The white abalone is one of NOAA Fisheries’ Species in the Spotlight. This initiative is a concerted, agency-wide effort to highlight and save the most highly at-risk marine species.

Species in the Spotlight logo.

White abalone are plant-eating gastropods (similar to snails and slugs) that live on rocky parts of the sea floor. Of the seven species of abalone that occur off the West Coast of North America, white abalone are the closest to extinction.

White abalone were once common along the coasts of California and Baja California, Mexico, but the population has declined rapidly. This decline was largely due to the operation of a brief, but intense commercial fishery in southern California during the 1970s. All abalone fisheries have been closed since 1997, but unfortunately the white abalone populations have not recovered as expected.

NOAA Fisheries listed white abalone as endangered under the Endangered Species Act in 2001. The rapid decline and dire status of the white abalone population makes it a priority for focusing efforts within NOAA Fisheries and with our partners to stabilize and prevent the extinction of this unique species.

    Species Recovery

    To aid the recovery of white abalone, NOAA Fisheries formed a team of scientists and stakeholders to assist with developing a white abalone recovery plan (PDF, 948KB) which was finalized in October 2008. Development of the plan relied upon scientific studies and other sources of information to establish specific criteria that would indicate the recovery of these animals.

    In 2016, we completed a Species in the Spotlight 5-year Plan of Action for white abalone (PDF, 1.6MB) that builds on the recovery plan and details the focused efforts that are needed over the next five years. The plan lists key actions NOAA Fisheries and its partners can take from 2016 to 2020 to help recover the species. These actions include:

    • Improve and expand the captive breeding program.

    • Implement a program to successfully introduce captive-bred abalone to the wild.

    • Monitor and enhance white abalone populations in the wild.

    • Find, describe, and protect white abalone habitat.

    • Work with partners to develop a collaborative outreach plan.  

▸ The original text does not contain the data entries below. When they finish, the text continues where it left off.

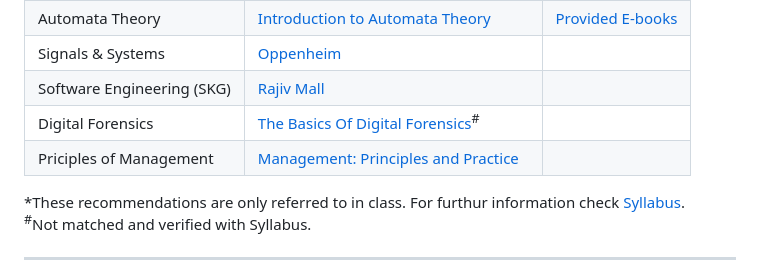
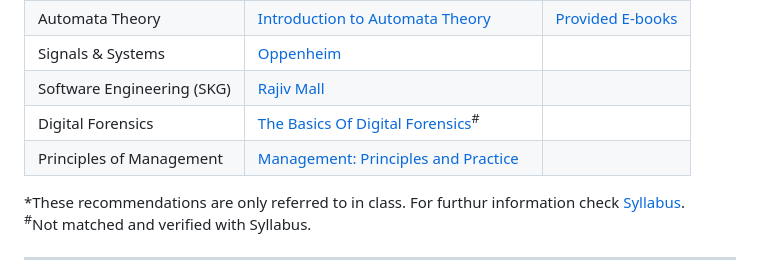
Before and after one commit to PixMusicaX/Sem5IOT, a Markdown page: README.md, the part around the change. Drawn GitHub-style.

```diff
--- a/README.md
+++ b/README.md
@@ -59,7 +59,7 @@ Note 3: You can use MySQL through XAMPP (refer to this [guide](/DBMS_LAB/guide.m
 | Signals & Systems | [Oppenheim](https://vdocument.in/oppenheim-signals-and-systems-complete.html?page=1) |
 | Software Engineering (SKG) | [Rajiv Mall](https://davcollegetitilagarh.org/wp-content/uploads/2020/09/fundamentals-of-software-engineering-fourth-edition-rajib-mall.pdf) |
 | Digital Forensics | [The Basics Of Digital Forensics](https://vdoc.pub/download/the-basics-of-digital-forensics-second-edition-the-primer-for-getting-started-in-digital-forensics-5riuj6kmet40)<sup>#</sup> |
-| Priciples of Management | [Management: Principles and Practice](https://zoboko.com/book/543dr3x2/management-principles-and-practice) |
+| Principles of Management | [Management: Principles and Practice](https://zoboko.com/book/543dr3x2/management-principles-and-practice) |
 
 *These recommendations are only referred to in class. For furthur information check [Syllabus](/5th%20Sem%20CSE(IOT%2C%20CYS%2C%20BCT)%202021%20-%202025%20Batch%20Syllabus.pdf).<br>
 <sup>#</sup>Not matched and verified with Syllabus.
```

    These actions will help NOAA Fisheries, other federal and state resource agencies, environmental organizations, and other partners to stop the decline of white abalone and promote their recovery.